Several points have to be ironed out, including a proposed $700 fee per semester that the college would pay for maintenance and security of the building after hours. Board member Tom Sharp suggested a discount for Berryville students, and Randy Colvin wondered about damage liability for the district.
Roberts will proceed with negotiations with the college. The classes could begin in the fall of 2003, and be offered for about two hours or more every evening accept Friday. The college has proposed hiring three local teachers so far, Roberts said.
In other business, the board heard an update from Roberts on the district's financial picture.
Enrollment has remained steady and the school is still filled to capacity at about 1,660 students. Problem areas continue to be high enrollment at the kindergarten, first- and fourth-grade levels.
Roberts said the state has announced another round of budget cuts due to declining revenues. He said the cuts right now amount to $35.91 per student, for a total of $59,992. There is a bright side, he said, with a $200,000 payment due from the state for new student growth. He said the district is "way above" state tax projections and is close to the target for local tax collections.
Several changes in rules in the K-5 student handbook were approved, including updating new personnel, such as adding new Superintendent Michael Cox's name to the book, and some other revisions and deletions.
The book now says students who have five tardies on their attendance record would be charged one absent day. Elementary Principal Teresa Wright and assistant Principal Shelley Glass-Osnes said that system is unworkable, because it is very difficult to track and enter tardies for every student into the required computer program.
Board member Keith Butler said an absent day means less money from the state for Average Daily Attendance (ADA) reimbursement, and said he'd like to see some sort of discipline instituted for habitual tardiness rather than abandoning the system altogether.
Wright also raised the issue of getting parents more involved in the school system since the parent teacher organization went into dormancy last year for apparent lack of interest by both the schools and the parents.
She outlined a tentative parent-teacher involvement plan for the board.
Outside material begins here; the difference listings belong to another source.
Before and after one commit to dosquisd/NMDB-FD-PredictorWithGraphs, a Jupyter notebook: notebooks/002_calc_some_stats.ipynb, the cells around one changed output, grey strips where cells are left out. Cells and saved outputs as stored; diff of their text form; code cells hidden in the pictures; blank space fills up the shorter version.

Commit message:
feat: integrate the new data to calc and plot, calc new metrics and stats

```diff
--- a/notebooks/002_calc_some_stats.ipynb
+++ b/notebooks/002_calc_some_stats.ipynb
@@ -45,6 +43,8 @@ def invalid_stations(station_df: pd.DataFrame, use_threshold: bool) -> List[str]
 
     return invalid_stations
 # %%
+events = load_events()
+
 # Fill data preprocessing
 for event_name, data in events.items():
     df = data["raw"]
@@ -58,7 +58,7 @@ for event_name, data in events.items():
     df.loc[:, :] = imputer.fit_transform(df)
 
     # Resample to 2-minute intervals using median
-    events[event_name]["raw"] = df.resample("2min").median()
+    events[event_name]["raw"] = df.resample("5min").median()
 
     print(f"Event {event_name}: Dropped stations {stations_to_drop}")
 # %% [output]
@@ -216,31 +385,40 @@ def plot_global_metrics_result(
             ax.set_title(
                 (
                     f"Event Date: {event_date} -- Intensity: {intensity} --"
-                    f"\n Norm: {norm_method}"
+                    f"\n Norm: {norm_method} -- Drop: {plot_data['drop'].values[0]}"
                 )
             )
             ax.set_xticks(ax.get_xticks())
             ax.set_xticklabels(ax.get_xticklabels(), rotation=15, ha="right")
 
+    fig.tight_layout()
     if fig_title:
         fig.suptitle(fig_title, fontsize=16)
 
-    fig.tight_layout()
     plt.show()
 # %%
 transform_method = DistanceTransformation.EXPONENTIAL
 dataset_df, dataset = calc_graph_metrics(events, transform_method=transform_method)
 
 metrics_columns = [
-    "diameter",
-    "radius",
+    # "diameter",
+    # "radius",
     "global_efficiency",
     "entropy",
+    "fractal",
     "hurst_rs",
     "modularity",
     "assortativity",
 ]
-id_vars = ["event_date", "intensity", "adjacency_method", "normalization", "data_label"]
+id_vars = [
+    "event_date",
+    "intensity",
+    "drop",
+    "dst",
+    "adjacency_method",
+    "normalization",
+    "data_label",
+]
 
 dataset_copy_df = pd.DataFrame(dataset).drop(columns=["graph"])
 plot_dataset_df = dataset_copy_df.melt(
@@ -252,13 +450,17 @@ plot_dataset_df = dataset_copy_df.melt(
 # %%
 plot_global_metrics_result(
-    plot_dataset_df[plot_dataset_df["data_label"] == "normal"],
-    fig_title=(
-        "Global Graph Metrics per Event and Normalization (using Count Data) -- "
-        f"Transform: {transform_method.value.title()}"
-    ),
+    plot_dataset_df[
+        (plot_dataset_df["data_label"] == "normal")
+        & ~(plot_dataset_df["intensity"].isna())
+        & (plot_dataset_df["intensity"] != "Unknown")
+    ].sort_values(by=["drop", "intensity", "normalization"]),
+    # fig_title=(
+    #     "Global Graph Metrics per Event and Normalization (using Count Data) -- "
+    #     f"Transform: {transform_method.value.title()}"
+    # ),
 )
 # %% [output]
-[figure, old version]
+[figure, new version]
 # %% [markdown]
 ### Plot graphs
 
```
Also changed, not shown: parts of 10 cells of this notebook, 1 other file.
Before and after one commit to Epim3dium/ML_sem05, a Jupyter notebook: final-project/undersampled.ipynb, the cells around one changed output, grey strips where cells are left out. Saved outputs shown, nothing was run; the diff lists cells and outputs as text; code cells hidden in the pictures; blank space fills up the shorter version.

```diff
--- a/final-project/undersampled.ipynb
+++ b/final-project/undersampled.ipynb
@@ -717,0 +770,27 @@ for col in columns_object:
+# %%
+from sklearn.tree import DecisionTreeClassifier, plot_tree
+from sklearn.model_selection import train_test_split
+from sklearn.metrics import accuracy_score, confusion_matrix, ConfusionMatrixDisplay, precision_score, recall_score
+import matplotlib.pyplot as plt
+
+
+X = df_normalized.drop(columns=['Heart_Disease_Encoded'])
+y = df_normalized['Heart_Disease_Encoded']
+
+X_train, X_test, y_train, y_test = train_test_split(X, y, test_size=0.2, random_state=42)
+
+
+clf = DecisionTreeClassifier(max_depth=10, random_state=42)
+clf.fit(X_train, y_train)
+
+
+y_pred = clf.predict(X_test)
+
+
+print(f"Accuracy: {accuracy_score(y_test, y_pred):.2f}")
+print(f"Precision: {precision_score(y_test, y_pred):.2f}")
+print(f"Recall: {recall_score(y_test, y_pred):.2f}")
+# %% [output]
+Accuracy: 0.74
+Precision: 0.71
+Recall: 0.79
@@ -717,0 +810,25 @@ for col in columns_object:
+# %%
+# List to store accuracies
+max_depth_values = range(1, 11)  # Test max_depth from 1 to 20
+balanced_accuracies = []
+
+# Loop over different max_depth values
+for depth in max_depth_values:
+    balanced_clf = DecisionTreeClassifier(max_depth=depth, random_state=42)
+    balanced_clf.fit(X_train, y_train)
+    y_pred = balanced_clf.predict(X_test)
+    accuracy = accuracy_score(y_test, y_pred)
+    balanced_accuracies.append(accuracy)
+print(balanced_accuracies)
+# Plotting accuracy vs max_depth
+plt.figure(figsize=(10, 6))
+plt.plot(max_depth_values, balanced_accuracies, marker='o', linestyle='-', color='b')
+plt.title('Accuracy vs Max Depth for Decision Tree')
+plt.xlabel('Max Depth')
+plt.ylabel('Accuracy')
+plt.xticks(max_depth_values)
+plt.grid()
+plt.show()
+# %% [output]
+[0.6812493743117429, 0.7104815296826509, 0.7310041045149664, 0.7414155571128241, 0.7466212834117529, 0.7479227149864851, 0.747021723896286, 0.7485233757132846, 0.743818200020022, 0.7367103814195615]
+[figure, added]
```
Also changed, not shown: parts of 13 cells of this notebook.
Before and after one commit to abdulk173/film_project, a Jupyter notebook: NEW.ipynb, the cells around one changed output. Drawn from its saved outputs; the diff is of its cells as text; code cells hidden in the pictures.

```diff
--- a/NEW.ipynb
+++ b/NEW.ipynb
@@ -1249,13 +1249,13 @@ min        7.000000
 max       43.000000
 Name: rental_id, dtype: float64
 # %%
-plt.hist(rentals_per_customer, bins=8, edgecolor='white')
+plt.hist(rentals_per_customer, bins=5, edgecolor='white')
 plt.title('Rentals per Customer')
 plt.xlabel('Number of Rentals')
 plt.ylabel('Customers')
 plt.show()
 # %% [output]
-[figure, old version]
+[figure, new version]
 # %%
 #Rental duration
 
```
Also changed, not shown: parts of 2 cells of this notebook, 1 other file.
After the meeting, parent-activist Julie McCall said she would like to get a parent-teacher organization going again, emphasizing how important she believes the matter to be.
Interested parents and teachers can call her at 423-2099.
In other actions the board: